I have learned that many books aren’t available as audiobooks, so it’s not a guarantee you’ll get what you want, but you’ll find some of the books you want that way.

(Note: If you want to get to know someone, really know them, see what books interest them. I just gave you huge insight into my scary brain by sharing that Pinterest board with you. Don’t judge me.)

Are there downsides to audiobooks?

The fact is, nothing is perfect (except books) and so there are three downsides to audiobooks, in my opinion.

The first happens when listening nonfiction: I often listen to nonfiction that has statistics or numbers, and those are easier to absorb when read than heard.

The second also involves nonfiction: Sometimes I want to go back to earlier material in the book to better understand a point, but I can’t flip through pages to do so, and it’s too cumbersome to rewind and try to find an exact spot using Libby.

And the third is that not every book works as an audiobook. Many are better as audiobooks because the reader is so talented. But sometimes the reader is dry and has a voice hard to listen to. This is especially true when an author reads a book. Ed Yong, the author of An Immense World, narrated his own book, and I was apprehensive about that. But he is a delightful reader of his own material.

Are you ready for audio?

I hope this post has convinced you to give audiobooks a try because you have absolutely nothing to lose by doing so…and a whole helluva lot to gain.
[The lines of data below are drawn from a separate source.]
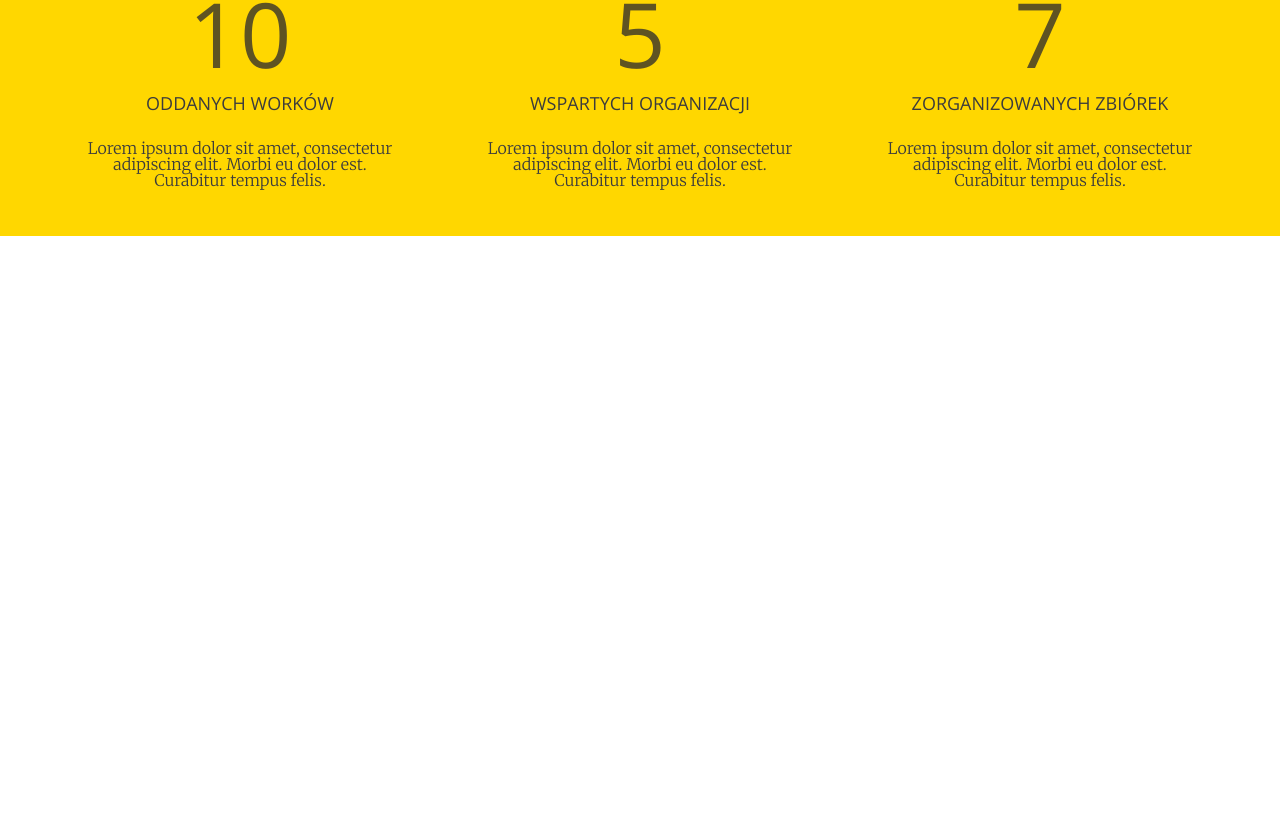
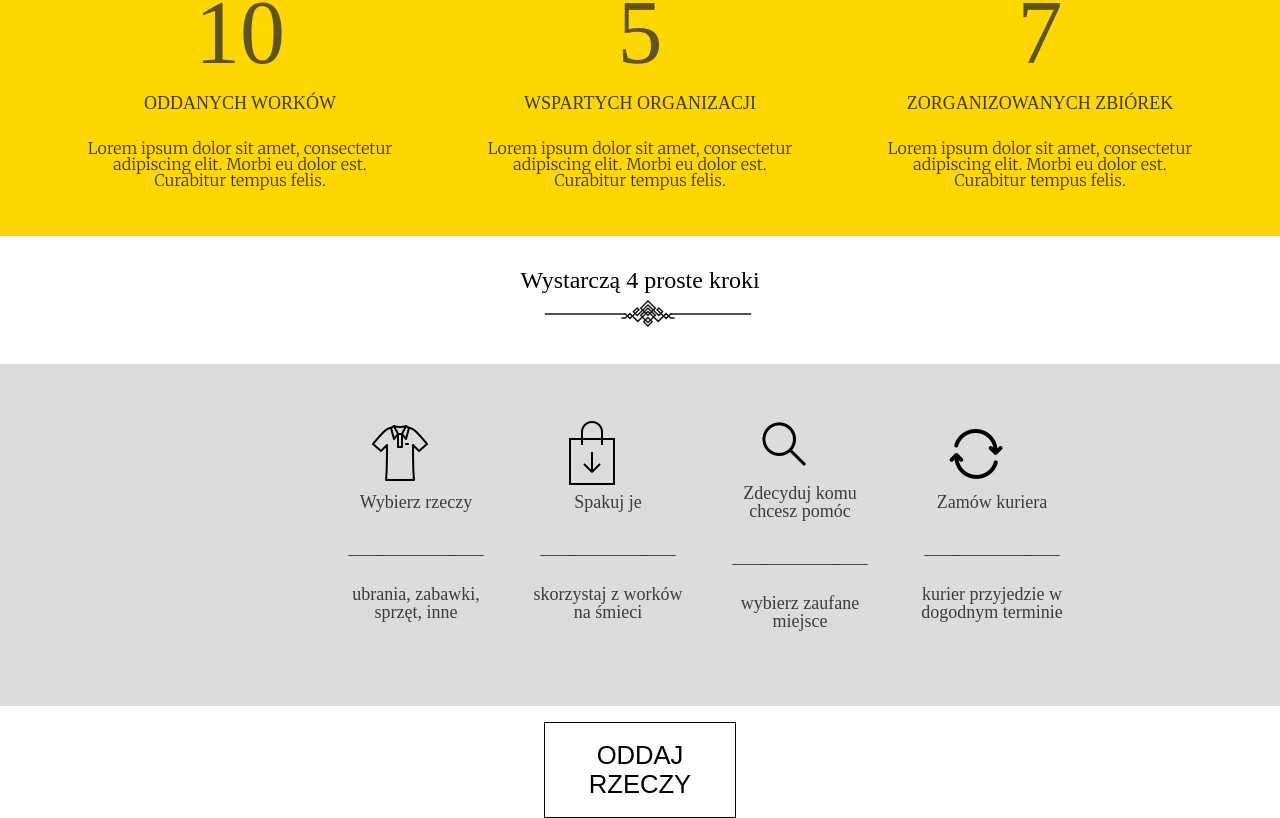
Before and after one commit to kriskris79/Oddam-w-dobre-rece, a React (Create React App) app in the folder oddam_w_dobre_rece/: page / in a window 1280 px wide. Shown: the part 559-1377 px from the top of the page. Before the commit the page ends 800 px from the top, so only its background shows below. Built offline with nearby package versions, Linux system fonts and the light colour scheme.

Commit message:
foursteps

```diff
--- a/oddam_w_dobre_rece/src/components/home/Home.js
+++ b/oddam_w_dobre_rece/src/components/home/Home.js
@@ -3,6 +3,7 @@
 import React, {Component} from "react";
 import HomeHeader from "./HomeHeader";
 import HomeThreeColumns from "./HomeThreeColumns";
+import HomeFourSteps from "./HomeFourSteps";
 // import Logging from "./Logging";
 // import Navigation from "./Navigation";
 
@@ -12,6 +13,7 @@ class Home extends Component {
             <>
                 <HomeHeader/>
                 <HomeThreeColumns/>
+                <HomeFourSteps/>
                 {/*<Logging/>*/}
                 {/*<Navigation/>*/}
 
--- /dev/null
+++ b/oddam_w_dobre_rece/src/components/home/HomeFourSteps.js
@@ -0,0 +1,51 @@
+import React, { Component } from "react";
+import { Link } from "react-router-dom";
+
+class HomeFourSteps extends Component {
+    state = {};
+    render() {
+        return (
+            <section className="fourSteps">
+                <div className="fourStepsHeadline">
+                    <h1>Wystarczą 4 proste kroki</h1>
+                    <div className="decorationImage2"></div>
+                </div>
+                <div className="row fourStepsSteps">
+                    <div className="col-4"></div>
+                    <div className="col-2 fourStepsStep">
+                        <div className="fourStepsImage1"></div>
+                        <h5>Wybierz rzeczy</h5>
+                        <h5>_______________</h5>
+                        <h5>ubrania, zabawki, sprzęt, inne</h5>
+                    </div>
+                    <div className="col-2 fourStepsStep">
+                        <div className="fourStepsImage2"></div>
+                        <h5>Spakuj je</h5>
+                        <h5>_______________</h5>
+                        <h5>skorzystaj z worków na śmieci</h5>
+                    </div>
+                    <div className="col-2 fourStepsStep">
+                        <div className="fourStepsImage3"></div>
+                        <h5>Zdecyduj komu chcesz pomóc</h5>
+                        <h5>_______________</h5>
+                        <h5>wybierz zaufane miejsce</h5>
+                    </div>
+                    <div className="col-2 fourStepsStep">
+                        <div className="fourStepsImage4"></div>
+                        <h5>Zamów kuriera</h5>
+                        <h5>_______________</h5>
+                        <h5>kurier przyjedzie w dogodnym terminie</h5>
+                    </div>
+                    <div className="col-3"></div>
+                </div>
+                <div className="fourStepsButton">
+                    <button>
+                        <Link to="/logowanie">Oddaj rzeczy</Link>
+                    </button>
+                </div>
+            </section>
+        );
+    }
+}
+
+export default HomeFourSteps;
--- a/oddam_w_dobre_rece/src/scss/main.scss
+++ b/oddam_w_dobre_rece/src/scss/main.scss
@@ -3,9 +3,3 @@
 @import './settings/_colors.scss';
 @import './settings/_home.scss';
 @import './settings/_grid.scss';
-
-body {
-  font-family: $font-base ;
-font-size: 40px;
-
-}
--- a/oddam_w_dobre_rece/src/scss/settings/_colors.scss
+++ b/oddam_w_dobre_rece/src/scss/settings/_colors.scss
@@ -1,2 +1,3 @@
 $color-black: #000000;
 $color-yellow: #ffd700;
+$color-grey: #dcdcdc;
--- a/oddam_w_dobre_rece/src/scss/settings/_home.scss
+++ b/oddam_w_dobre_rece/src/scss/settings/_home.scss
@@ -137,3 +137,98 @@ button{   font-size: 13px;
     }
   }
 }
+
+// Four steps
+
+.fourSteps {
+  margin-top: 2rem;
+  .fourStepsHeadline {
+    display: flex;
+    flex-direction: column;
+    align-items: center;
+    .decorationImage2 {
+      background-image: url("../../assets/Decoration.svg");
+      background-repeat: no-repeat;
+      background-size: contain;
+      height: 4rem;
+      margin-left: 1rem;
+      margin-top: 0.5rem;
+      width: 13rem;
+    }
+  }
+  h1 {
+    font-size: 1.5rem;
+    font-weight: 300;
+    text-align: center;
+  }
+  h5 {
+    color: #3C3C3C;
+    font-size: 18px;
+    text-align: center;
+    margin-bottom: 28px;
+
+  }
+  }
+  .fourStepsSteps {
+    background-color: $color-grey;
+    .fourStepsStep {
+      display: flex;
+      flex-direction: column;
+      justify-content: center;
+      padding: 3rem 1rem;
+      text-align: center;
+      .fourStepsImage1 {
+        background-image: url("../../assets/Icon-1.svg");
+        background-repeat: no-repeat;
+        background-size: contain;
+        height: 4rem;
+        margin-bottom: 0.5rem;
+        margin-left: 2rem;
+      }
+      .fourStepsImage2 {
+        background-image: url("../../assets/Icon-2.svg");
+        background-repeat: no-repeat;
+        background-size: contain;
+        height: 4rem;
+        margin-bottom: 0.5rem;
+        margin-left: 2rem;
+      }
+      .fourStepsImage3 {
+        background-image: url("../../assets/Icon-3.svg");
+        background-repeat: no-repeat;
+        background-size: contain;
+        height: 4rem;
+        margin-bottom: 0.5rem;
+        margin-left: 2rem;
+      }
+      .fourStepsImage4 {
+        background-image: url("../../assets/Icon-4.svg");
+        background-repeat: no-repeat;
+        background-size: contain;
+        height: 4rem;
+        margin-bottom: 0.5rem;
+        margin-left: 2rem;
+      }
+    }
+  }
+  .fourStepsButton {
+    display: flex;
+    flex-direction: column;
+    align-items: center;
+    margin-top: 1rem;
+    button {
+      background-color: white;
+      border: 1px solid black;
+      cursor: pointer;
+      display: inline-block;
+      height: 6rem;
+
+      width: 12rem;
+      a {
+        color: $color-black;
+        font-size: 1.6rem;
+        text-decoration: none;
+        text-transform: uppercase;
+      }
+    }
+  }
```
Let me know what you think!

Photo by Pixabay: https://www.pexels.com/photo/books-in-black-wooden-book-shelf-159711/

Sharon Ernst is a freelance editor and writer at www.weknowwords.com, a teacher and coach at www.betterfasterwriter.com. And a farmer and planet saver at www.literalroadfarm.com.